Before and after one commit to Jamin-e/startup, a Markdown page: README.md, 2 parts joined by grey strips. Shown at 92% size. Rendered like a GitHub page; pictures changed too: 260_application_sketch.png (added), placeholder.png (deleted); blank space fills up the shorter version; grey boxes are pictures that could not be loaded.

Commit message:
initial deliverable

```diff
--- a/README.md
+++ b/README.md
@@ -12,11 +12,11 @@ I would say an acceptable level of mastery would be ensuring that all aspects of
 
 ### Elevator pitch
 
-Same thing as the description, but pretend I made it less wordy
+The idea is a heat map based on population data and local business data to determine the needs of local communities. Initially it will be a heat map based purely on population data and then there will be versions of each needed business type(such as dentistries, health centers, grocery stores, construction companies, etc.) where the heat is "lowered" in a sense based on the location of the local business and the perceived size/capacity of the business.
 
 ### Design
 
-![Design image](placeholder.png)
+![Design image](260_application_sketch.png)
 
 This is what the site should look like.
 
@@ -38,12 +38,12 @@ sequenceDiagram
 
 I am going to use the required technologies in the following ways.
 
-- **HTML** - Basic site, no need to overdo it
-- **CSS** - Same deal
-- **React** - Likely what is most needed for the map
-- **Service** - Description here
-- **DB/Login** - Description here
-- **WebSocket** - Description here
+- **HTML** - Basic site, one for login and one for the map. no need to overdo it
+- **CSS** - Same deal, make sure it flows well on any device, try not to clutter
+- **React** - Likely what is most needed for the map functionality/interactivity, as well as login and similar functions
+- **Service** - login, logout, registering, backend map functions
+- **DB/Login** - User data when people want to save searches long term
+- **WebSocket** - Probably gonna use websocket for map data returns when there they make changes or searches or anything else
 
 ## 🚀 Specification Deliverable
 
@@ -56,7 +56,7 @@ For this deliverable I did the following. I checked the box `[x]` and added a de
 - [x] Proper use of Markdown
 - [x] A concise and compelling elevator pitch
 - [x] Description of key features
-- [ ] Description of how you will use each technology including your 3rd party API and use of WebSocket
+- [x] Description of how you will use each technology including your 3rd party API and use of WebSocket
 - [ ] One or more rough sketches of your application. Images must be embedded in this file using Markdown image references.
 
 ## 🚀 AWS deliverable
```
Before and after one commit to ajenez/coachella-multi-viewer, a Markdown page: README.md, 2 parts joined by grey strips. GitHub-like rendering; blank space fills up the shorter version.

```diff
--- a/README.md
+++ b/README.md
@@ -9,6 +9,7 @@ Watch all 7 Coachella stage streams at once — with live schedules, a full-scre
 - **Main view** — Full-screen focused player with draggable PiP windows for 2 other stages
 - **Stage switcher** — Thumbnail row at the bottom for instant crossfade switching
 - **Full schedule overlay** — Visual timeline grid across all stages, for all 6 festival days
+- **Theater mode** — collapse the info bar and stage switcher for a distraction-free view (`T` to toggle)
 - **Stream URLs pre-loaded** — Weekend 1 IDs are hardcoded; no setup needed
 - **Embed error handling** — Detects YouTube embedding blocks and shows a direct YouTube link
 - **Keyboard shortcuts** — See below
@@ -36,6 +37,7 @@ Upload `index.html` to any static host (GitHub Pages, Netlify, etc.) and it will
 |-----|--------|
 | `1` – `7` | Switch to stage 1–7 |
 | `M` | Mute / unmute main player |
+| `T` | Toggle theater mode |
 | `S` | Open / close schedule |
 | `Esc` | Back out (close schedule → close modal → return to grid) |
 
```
━━━━
**YOUR TASK:** Scan the data above for the word "needed". Copy every line in which it is found.

**YOUR RESPONSE:**
+The idea is a heat map based on population data and local business data to determine the needs of local communities. Initially it will be a heat map based purely on population data and then there will be versions of each needed business type(such as dentistries, health centers, grocery stores, construction companies, etc.) where the heat is "lowered" in a sense based on the location of the local business and the perceived size/capacity of the business.
-- **React** - Likely what is most needed for the map
+- **React** - Likely what is most needed for the map functionality/interactivity, as well as login and similar functions
 - **Stream URLs pre-loaded** — Weekend 1 IDs are hardcoded; no setup needed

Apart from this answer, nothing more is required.